Thanks to the heavy debugging from the work with point lights, most of the math was pretty much working from the get-go. However, there’s still a lot of optimizations to the heuristics that can (and will) be made. My main concern at the moment is that these heuristics don’t take visibility into consideration, which can really hurt the sampling in extreme cases. For example in one case, we could be placing high importance on one group of lights and dedicating a lot of samples towards them, without realizing that they’re actually all occluded! We’ll have to have another discussion for this in the future, but one solution that comes to mind is to also randomly select between using the light tree sampling and using the default light distribution sampling.

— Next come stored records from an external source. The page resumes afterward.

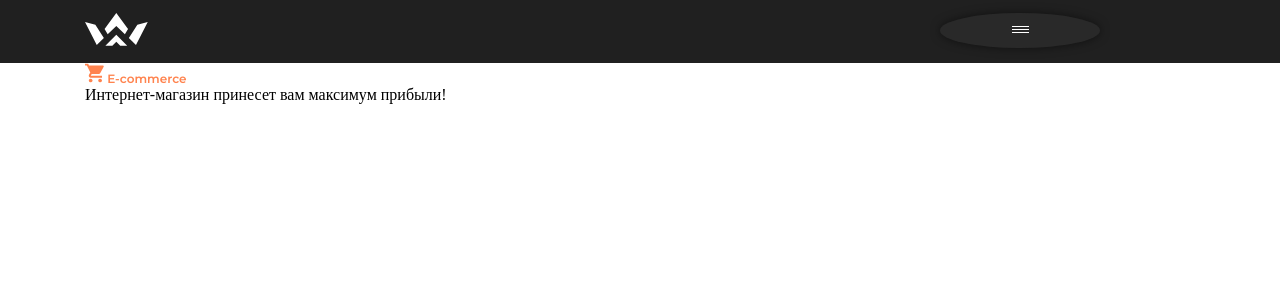
Repository: Gabi0605/my-tests
Page: web_alternative/index.html
The author's editor kept a copy of each file at every save. The page is drawn from the files as they stood at one save, then again after a run of saves.
The browser window is 1280 px wide. The pictures show the whole page.
The style sheet was rebuilt from its Sass, Less or Tailwind sources for each picture, by a compiler version that may differ from the author's.

Above is the page before, as saved 2020-01-16 10:46:21.

### web_alternative/index.html
<!DOCTYPE html>
<html lang="ru">
<head>
    <meta charset="UTF-8">
    <meta name="viewport" content="width=device-width, initial-scale=1.0">
    <meta http-equiv="X-UA-Compatible" content="ie=edge">
    <title>WEB ALTERNATIVE</title>
    <link href="https://fonts.googleapis.com/css?family=Montserrat:300,400,600|Roboto:300,700&display=swap" rel="stylesheet">
    <link rel="stylesheet" href="css/bootstrap-grid.min.css">
    <link rel="stylesheet" href="css/style.css">
</head>
<body>
    <header>
        <div class="container">
            <div class="row">
                <div class="col-4">
                    <div class="logo">
                        <img src="img/svg/logo.svg" alt="">
                    </div>
                </div>
                <div class="col-2 offset-5">
                    <div class="burger">
                        <div class="rect"></div>
                        <div class="rect"></div>
                        <div class="rect"></div>
                    </div>
                </div>
            </div>
        </div>
    </header>
    <div class="call">
        <div class="container">
            <div class="e-commerce">
                <img src="img/svg/shopping-cart.svg" alt=""> E-commerce
            </div>
            <div class="shop">
                Интернет-магазин принесет вам максимум прибыли!
            </div>
        </div>
    </div>
</body>
</html>

### web_alternative/less/style.less
*{
    margin: 0;
    padding: 0;
    box-sizing: border-box;
}
.montserrat{
    font-family: 'Montserrat', sans-serif;
}
.roboto{
    font-family: 'Roboto', sans-serif;
}
p{
    .montserrat;
    font-size: 12px;
    line-height: 15px;
}
@background: #171718;
@gray: #202020;
@burger: #292929;
@orange: #FF834E;

header{
    background: @gray;
    padding: 13px 0;
    .burger{
        background: @burger;
        border-radius: 50%;
        box-shadow: 0 0 10px rgba(0, 0, 0, 0.5);
        min-width: 35px;
        min-height: 35px;
        display: flex;
        flex-direction: column;
        justify-content: center;
        align-items: center;
        .rect{
            min-width: 17px;
            max-width: 50%;
            height: 1px;
            background: #fff;
            margin-bottom: 2px;
        }
    }
}
.call{
    .e-commerce{
        color: @orange;
        .montserrat;
        font-weight: 600;
        font-size: 12px;
        line-height: 15px;
    }

}

Loaded but not shown: web_alternative/css/bootstrap-grid.min.css (library)

After the next 3 saves:
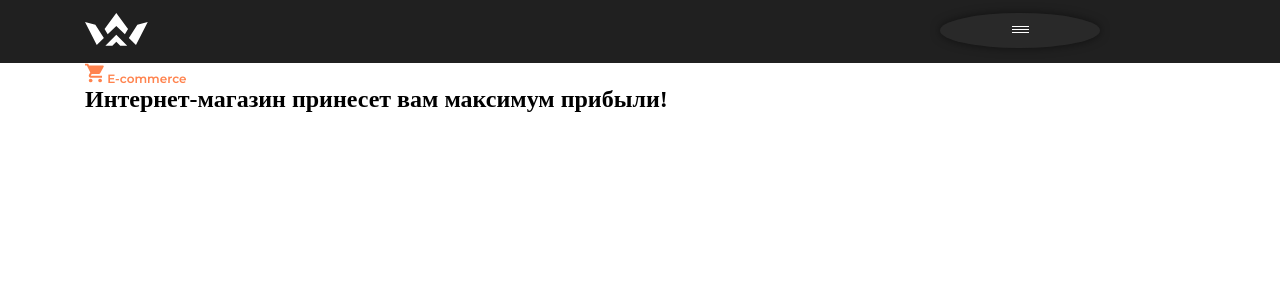
The 3 saves are shown as one change because they came seconds apart.
The last was saved 11 s later.
--- a/web_alternative/index.html
+++ b/web_alternative/index.html
@@ -33,9 +33,9 @@
             <div class="e-commerce">
                 <img src="img/svg/shopping-cart.svg" alt=""> E-commerce
             </div>
-            <div class="shop">
+            <h2>
                 Интернет-магазин принесет вам максимум прибыли!
-            </div>
+            </h2>
         </div>
     </div>
 </body>
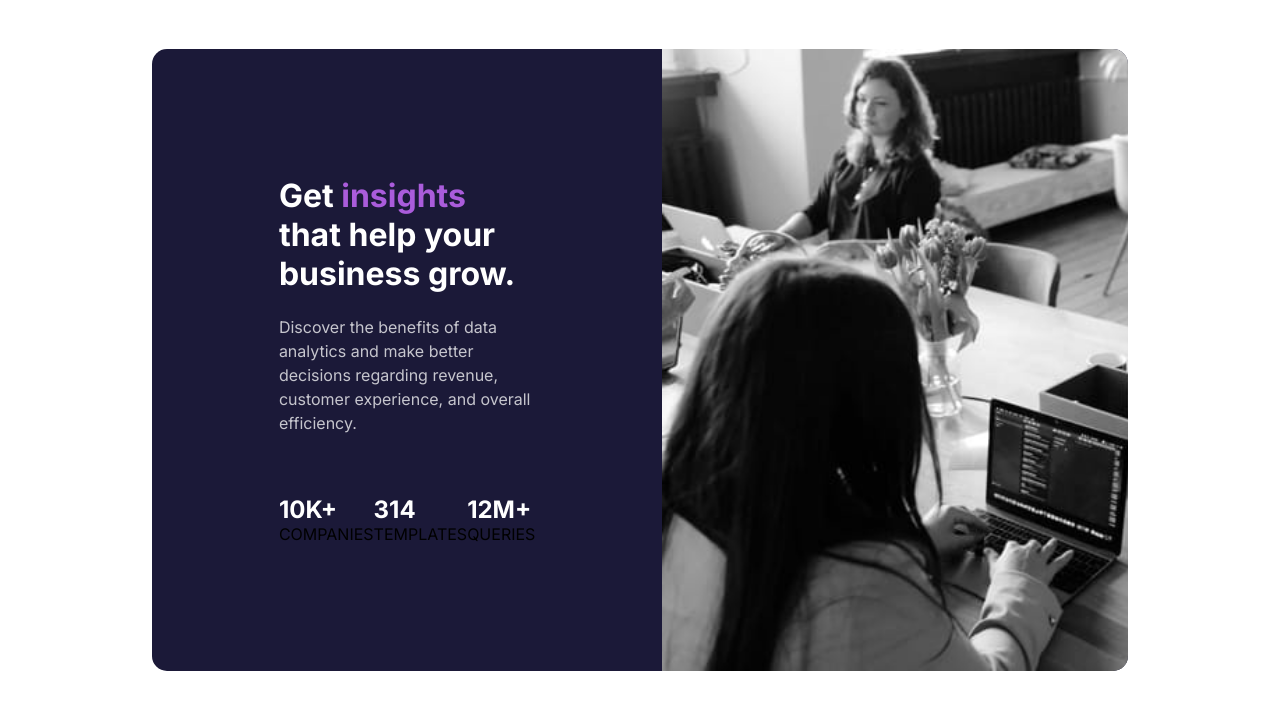
Repository: keisewarsame/stats-preview-frontendmentor
Page: index.html
An editor plug-in stored every save of this project. The page is shown before and after the next save, followed by the edit.
The browser window is 1280 px wide. The pictures show the whole page.

Above is the page before, as saved 2022-07-12 13:05:23.

After the next save:
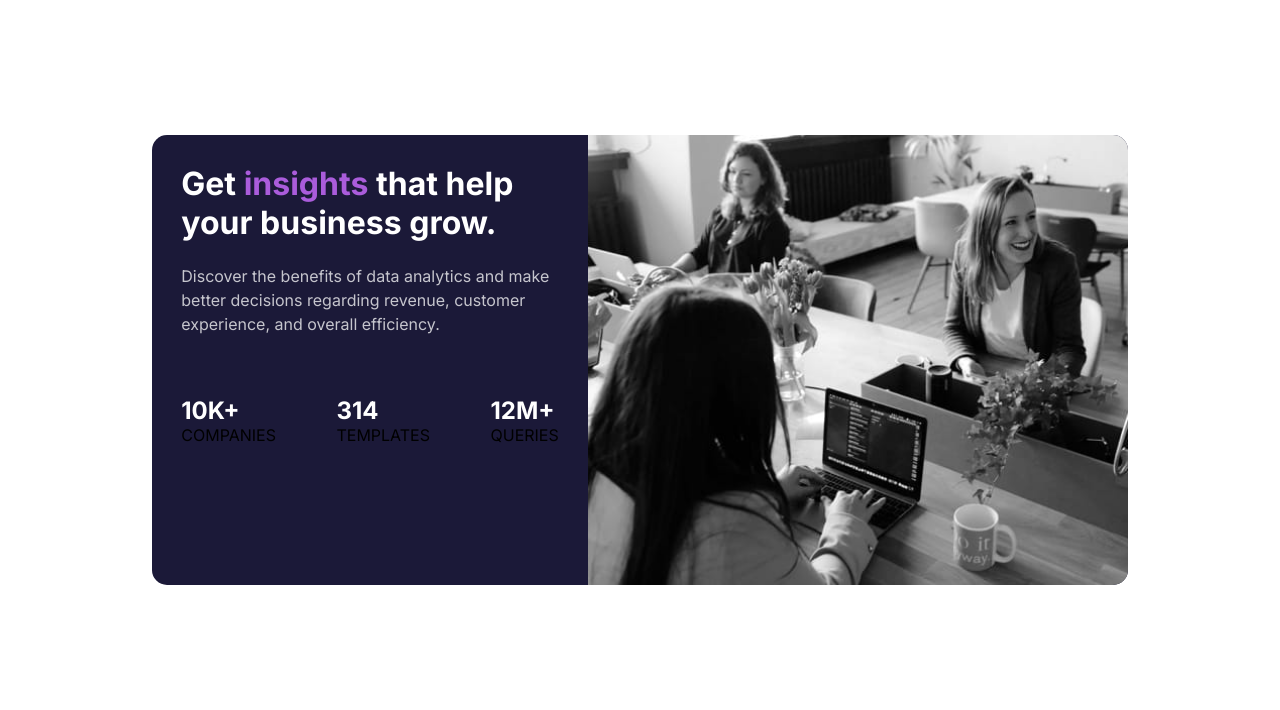
Saved 6 s later.
--- a/styles.css
+++ b/styles.css
@@ -25,7 +25,7 @@
 }
 
 .text-component {
-    padding: 13%;
+    padding: 3%;
     font-family: 'Inter', sans-serif;
 }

Secondly, I also realized that there are 3 additional functions to update, which are used when Cycles performs indirect light samples (I’ll be making a separate post about this). These functions are basically used when Cycles is sampling based off of the BSDF and the sample intersects a light source, so we need to calculate what the direct lighting’s PDF would be in order to weight the multiple importance sampling. The functions are:

• background_light_pdf()
• triangle_light_pdf()
• light_sample_from_intersection()

These functions are pretty self-explanatory, but it’ll be a little tricky to incorporate the light tree into them. More on that in the next post!

Written by Jeffrey Liu who is a second-year Math & CS undergraduate at the University of Illinois Urbana-Champaign.